-- EXERCISE DESCRIPTION --
Leaving out the images, reproduce every line of the data that follows exactly.

-- MATERIAL FOR THIS TASK follows --

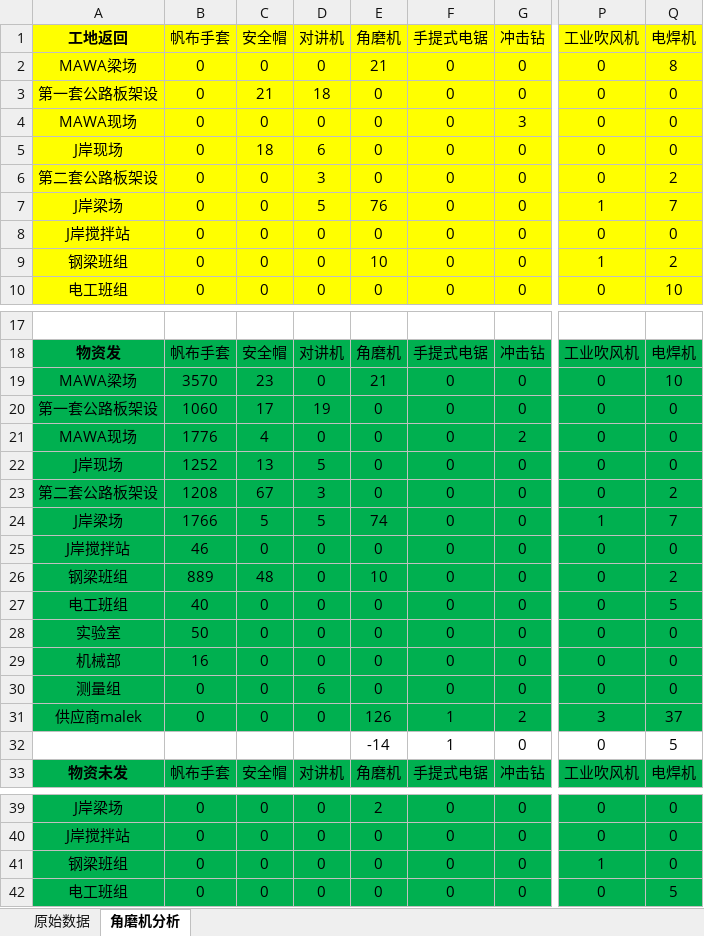
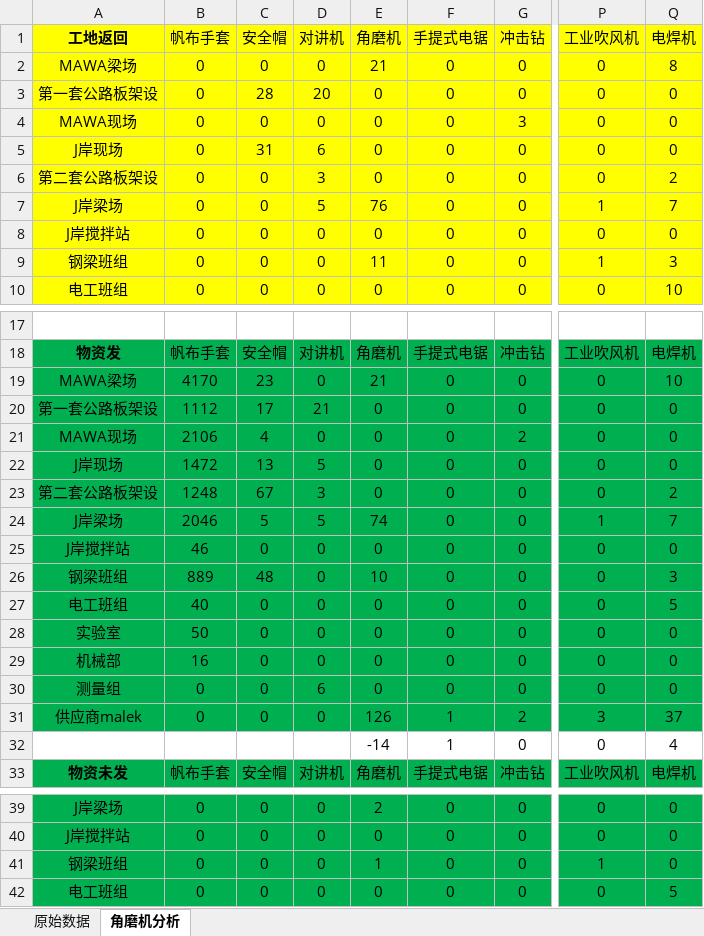
Before and after one commit to dangersouscar/computer, an Excel workbook: 角磨机分析.xlsx, sheet 角磨机分析, drawn as a sheet; only a part is shown, gaps mark what is left out; values as stored, in another font and other column widths than the file's, no borders; conditional formats not drawn; the diff names each change by its address in the sheet, - before the commit and + after, or states it on an @@ line.

```diff
--- a/角磨机分析.xlsx (sheet 角磨机分析)
+++ b/角磨机分析.xlsx (sheet 角磨机分析)
-C3 (安全帽): 21
+C3 (安全帽): 28
-D3 (对讲机): 18
+D3 (对讲机): 20
-C5 (安全帽): 18
+C5 (安全帽): 31
-E9 (角磨机): 10
+E9 (角磨机): 11
-Q9 (电焊机): 2
+Q9 (电焊机): 3
-B19 (帆布手套): 3570
+B19 (帆布手套): 4170
-B20 (帆布手套): 1060
+B20 (帆布手套): 1112
-D20 (对讲机): 19
+D20 (对讲机): 21
-B21 (帆布手套): 1776
+B21 (帆布手套): 2106
-B22 (帆布手套): 1252
+B22 (帆布手套): 1472
-B23 (帆布手套): 1208
+B23 (帆布手套): 1248
-B24 (帆布手套): 1766
+B24 (帆布手套): 2046
-Q26 (电焊机): 2
+Q26 (电焊机): 3
-Q32 (电焊机): 5
+Q32 (电焊机): 4
-E41 (角磨机): 0
+E41 (角磨机): 1
```
Also changed, not shown: sheet 原始数据, 安全帽名单.xlsx, 4 other files.
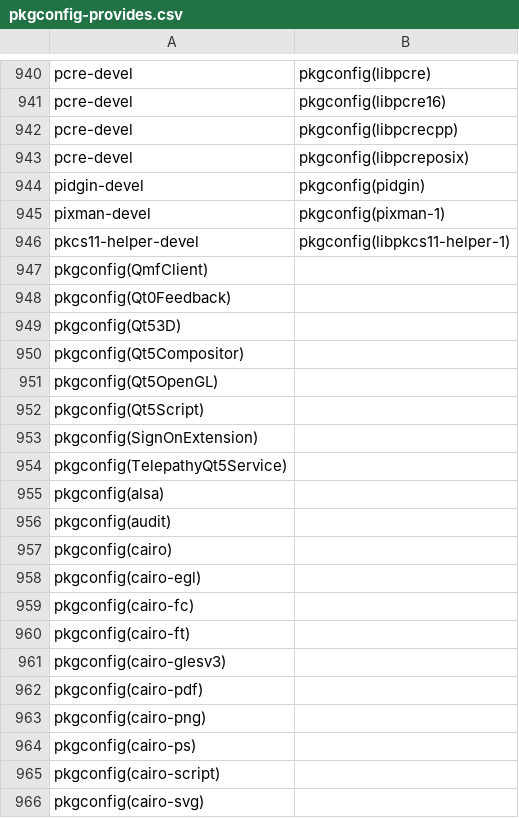
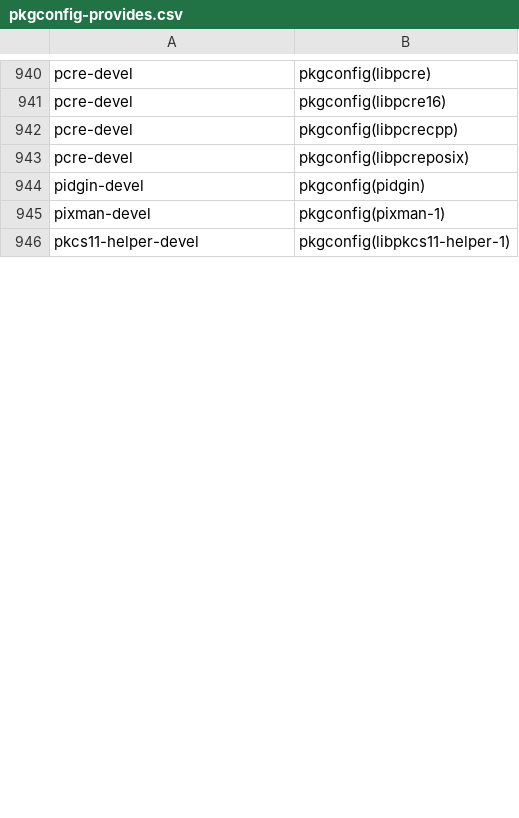
Before and after one commit to nephros/spectacle, a CSV file: data/pkgconfig-provides.csv, drawn as a sheet; only a part is shown, gaps mark what is left out; the diff covers the shown part only; the diff names each change by its address in the sheet, - before the commit and + after, or states it on an @@ line.

Commit message:
Fix pkgconfig list: lines without package.

```diff
--- a/data/pkgconfig-provides.csv
+++ b/data/pkgconfig-provides.csv
-row 947: pkgconfig(QmfClient)
-row 948: pkgconfig(Qt0Feedback)
-row 949: pkgconfig(Qt53D)
-row 950: pkgconfig(Qt5Compositor)
-row 951: pkgconfig(Qt5OpenGL)
-row 952: pkgconfig(Qt5Script)
-row 953: pkgconfig(SignOnExtension)
-row 954: pkgconfig(TelepathyQt5Service)
-row 955: pkgconfig(alsa)
-row 956: pkgconfig(audit)
-row 957: pkgconfig(cairo)
-row 958: pkgconfig(cairo-egl)
-row 959: pkgconfig(cairo-fc)
-row 960: pkgconfig(cairo-ft)
-row 961: pkgconfig(cairo-glesv3)
-row 962: pkgconfig(cairo-pdf)
-row 963: pkgconfig(cairo-png)
-row 964: pkgconfig(cairo-ps)
-row 965: pkgconfig(cairo-script)
-row 966: pkgconfig(cairo-svg)
```
Also changed, not shown: 144 removed rows elsewhere in this file.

-- MATERIAL FOR THIS TASK concluded --

-- OUTPUT --
Before and after one commit to dangersouscar/computer, an Excel workbook: 角磨机分析.xlsx, sheet 角磨机分析, drawn as a sheet; only a part is shown, gaps mark what is left out; values as stored, in another font and other column widths than the file's, no borders; conditional formats not drawn; the diff names each change by its address in the sheet, - before the commit and + after, or states it on an @@ line.

```diff
--- a/角磨机分析.xlsx (sheet 角磨机分析)
+++ b/角磨机分析.xlsx (sheet 角磨机分析)
-C3 (安全帽): 21
+C3 (安全帽): 28
-D3 (对讲机): 18
+D3 (对讲机): 20
-C5 (安全帽): 18
+C5 (安全帽): 31
-E9 (角磨机): 10
+E9 (角磨机): 11
-Q9 (电焊机): 2
+Q9 (电焊机): 3
-B19 (帆布手套): 3570
+B19 (帆布手套): 4170
-B20 (帆布手套): 1060
+B20 (帆布手套): 1112
-D20 (对讲机): 19
+D20 (对讲机): 21
-B21 (帆布手套): 1776
+B21 (帆布手套): 2106
-B22 (帆布手套): 1252
+B22 (帆布手套): 1472
-B23 (帆布手套): 1208
+B23 (帆布手套): 1248
-B24 (帆布手套): 1766
+B24 (帆布手套): 2046
-Q26 (电焊机): 2
+Q26 (电焊机): 3
-Q32 (电焊机): 5
+Q32 (电焊机): 4
-E41 (角磨机): 0
+E41 (角磨机): 1
```
Also changed, not shown: sheet 原始数据, 安全帽名单.xlsx, 4 other files.
Before and after one commit to nephros/spectacle, a CSV file: data/pkgconfig-provides.csv, drawn as a sheet; only a part is shown, gaps mark what is left out; the diff covers the shown part only; the diff names each change by its address in the sheet, - before the commit and + after, or states it on an @@ line.

Commit message:
Fix pkgconfig list: lines without package.

```diff
--- a/data/pkgconfig-provides.csv
+++ b/data/pkgconfig-provides.csv
-row 947: pkgconfig(QmfClient)
-row 948: pkgconfig(Qt0Feedback)
-row 949: pkgconfig(Qt53D)
-row 950: pkgconfig(Qt5Compositor)
-row 951: pkgconfig(Qt5OpenGL)
-row 952: pkgconfig(Qt5Script)
-row 953: pkgconfig(SignOnExtension)
-row 954: pkgconfig(TelepathyQt5Service)
-row 955: pkgconfig(alsa)
-row 956: pkgconfig(audit)
-row 957: pkgconfig(cairo)
-row 958: pkgconfig(cairo-egl)
-row 959: pkgconfig(cairo-fc)
-row 960: pkgconfig(cairo-ft)
-row 961: pkgconfig(cairo-glesv3)
-row 962: pkgconfig(cairo-pdf)
-row 963: pkgconfig(cairo-png)
-row 964: pkgconfig(cairo-ps)
-row 965: pkgconfig(cairo-script)
-row 966: pkgconfig(cairo-svg)
```
Also changed, not shown: 144 removed rows elsewhere in this file.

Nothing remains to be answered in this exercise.